Greed is the reason we’re in this recession. But the cause is not just Wall Street. It also extends to Mainstreet. While Wall Street and the banks extended credit when they shouldn’t have in an effort to make more money and receive outlandish bonuses, many average Americans overextended themselves financially in an effort to live the good life by buying a larger and nicer home than they could afford. All of us have felt the affects of this greed. Some of us have lost our jobs, some of us have lost our homes, but all of us have been challenged in our financial security for the future.
So what is greed? Greed is the selfish and excessive desire for more of something than is needed.
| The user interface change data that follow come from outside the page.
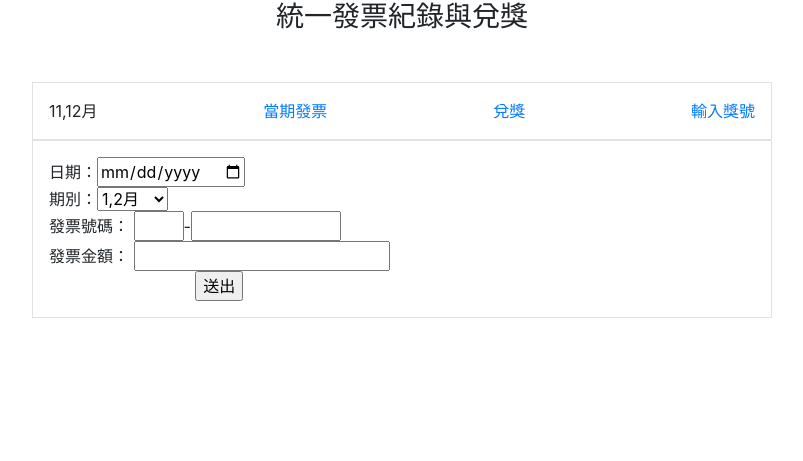
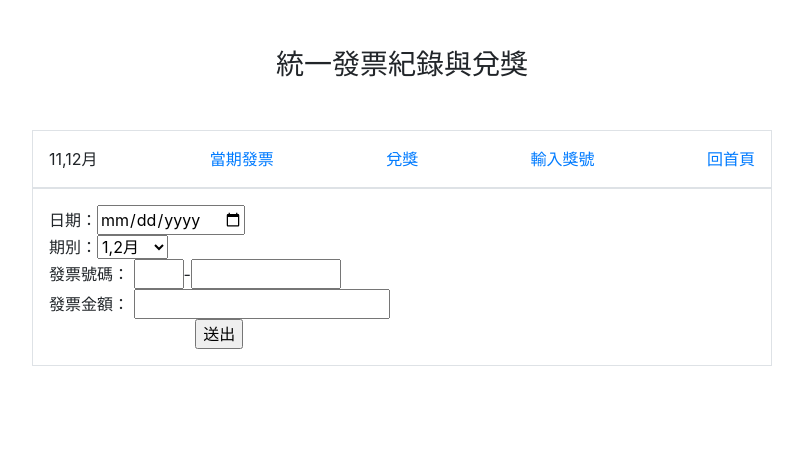
Before and after one commit to wdaweb/invoice-hua3698, a PHP site: page / in a window 1280 px wide. Shown: the top 461 px of the page, without its empty margins (238-1041 px from the left). Run offline with PHP 8.4, Linux system fonts and the light colour scheme.

Commit message:
調整版面的結構 	modified:   api/add_invoice.php  -> 把輸入消費發票後的導向改成 header("location:../index.php?do=invoice_list") 	modified:   index.php  -> 增加共用的內容區塊(功能選項) 	modified:   invoice_list.php  -> 去除原本的html程式碼 	modified:   main.php  -> 把共用的區塊移到index.php，留下新增發票的清單

```diff
--- a/api/add_invoice.php
+++ b/api/add_invoice.php
@@ -34,7 +34,6 @@ echo $sql;
 $pdo->exec($sql); //execute執行
 // select 用pdo query
 
-echo "新增完成";
-header("location:../index.php");   //回到上一層用".."
+header("location:../index.php?do=invoice_list");   //回到上一層用".."
 
 ?>
--- a/index.php
+++ b/index.php
@@ -1,5 +1,6 @@
 <!DOCTYPE html>
 <html lang="en">
+
 <head>
     <meta charset="UTF-8">
     <meta name="viewport" content="width=device-width, initial-scale=1.0">
@@ -14,19 +15,52 @@
         }
     </style>
 </head>
-<body>
 
-<?php
-if(isset($_GET['do'])){
-    $file=$_GET['do'].".php";
-    include $file;
-}else{
-    include "main.php";
+<body class="p-5">
+    <h3 class="text-center">統一發票紀錄與兌獎</h3>
 
-}
+    <div class="container my-5">
+        <div class="col-8 d-flex justify-content-between p-3 mx-auto border">
+            <?php
+            $month = [
+                1 => "1,2月",
+                2 => "3,4月",
+                3 => "5,6月",
+                4 => "7,8月",
+                5 => "9,10月",
+                6 => "11,12月"
+            ];
+            $m = ceil(date('m') / 2);
+            ?>
+            <div class="text-center"><?= $month[$m]; ?></div>
+            <div class="text-center">
+                <a href="?do=invoice_list">當期發票</a>
+            </div>
+            <div class="text-center">
+                <a href="#">兌獎</a>
+            </div>
+            <div class="text-center">
+                <a href="#">輸入獎號</a>
+            </div>
+            <div class="text-center">
+                <a href="index.php">回首頁</a>
+            </div>
+        </div>
 
-?>
+        <div class="col-8 d-flex p-3 mx-auto border">
+            <?php
+            //這塊會根據輸入網址的值顯示不同區塊
 
+            if (isset($_GET['do'])) {
+                $file = $_GET['do'] . ".php";
+                include $file;
+            } else {
+                include "main.php";
+            }
+            ?>
+        </div>
+    </div>
 
 </body>
+
 </html>
--- a/main.php
+++ b/main.php
@@ -1,33 +1,3 @@
-<h3 class="text-center">統一發票紀錄與兌獎</h3>
-
-<div class="container my-5">
-    <div class="col-8 d-flex justify-content-between p-3 mx-auto border">
-        <?php
-        $month = [
-            1 => "1,2月",
-            2 => "3,4月",
-            3 => "5,6月",
-            4 => "7,8月",
-            5 => "9,10月",
-            6 => "11,12月"
-        ];
-
-        $m = ceil(date('m') / 2);
-        ?>
-
-        <div class="text-center"><?= $month[$m]; ?></div>
-        <div class="text-center">
-            <a href="#">當期發票</a>
-        </div>
-        <div class="text-center">
-            <a href="#">兌獎</a>
-        </div>
-        <div class="text-center">
-            <a href="#">輸入獎號</a>
-        </div>
-    </div>
-
-    <div class="col-8 d-flex justify-content-between p-3 mx-auto border">
         <form action="api/add_invoice.php" method="post">
             <div>日期：<input type="date" name="date"></div>
             期別：<select name="period">
@@ -48,5 +18,3 @@
                 <input type="submit" value="送出">
             </div>
         </form>
-    </div>
-</div>
```
Also changed, not shown: invoice_list.php (deleted, +0 -12 lines).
Greed is human desire gone awry. It’s consumption out of control. Greed is the reason consumer debt has doubled in the last 10 years and why most Americans go into debt at a rate of $400 per paycheck. It is why credit card debt in the US stands at $1.6 trillion. Greed is well described by a gravesite in England. One stone read, “She died for the want of things.” Next to her was a headstone reading, “He died trying to give to her!” Greed is an insatiable craving for more money and things. It’s the condition where enough is never enough. Greed can be summed up in a word: MORE! We want more. John D. Rockefeller put it well when he was asked how much money was enough, he replied, “Just a little bit more.”
And yet this issue of trying to make as much money as possible for ourselves is idolized and even romanticized. Gordon Gekko, the lead character starring Michael Douglas of the first Wall Street movie, proclaimed, “Greed is good. Greed works. Greed sells!" And yet, we have seen countless examples where greed has not only failed but has irreparably damaged others in the fall of Worldcom, Enron and Bernie Madoff. Most of us though never really think about greed until the economy turns south, and a small group of people are accumulating great sums at the expense of many who are suffering. It’s only then we get angry. Greed is sometimes hard to notice in yourself, but it’s awfully easy to notice in others. We’re quick to point our fingers at others and their lives of extravagance.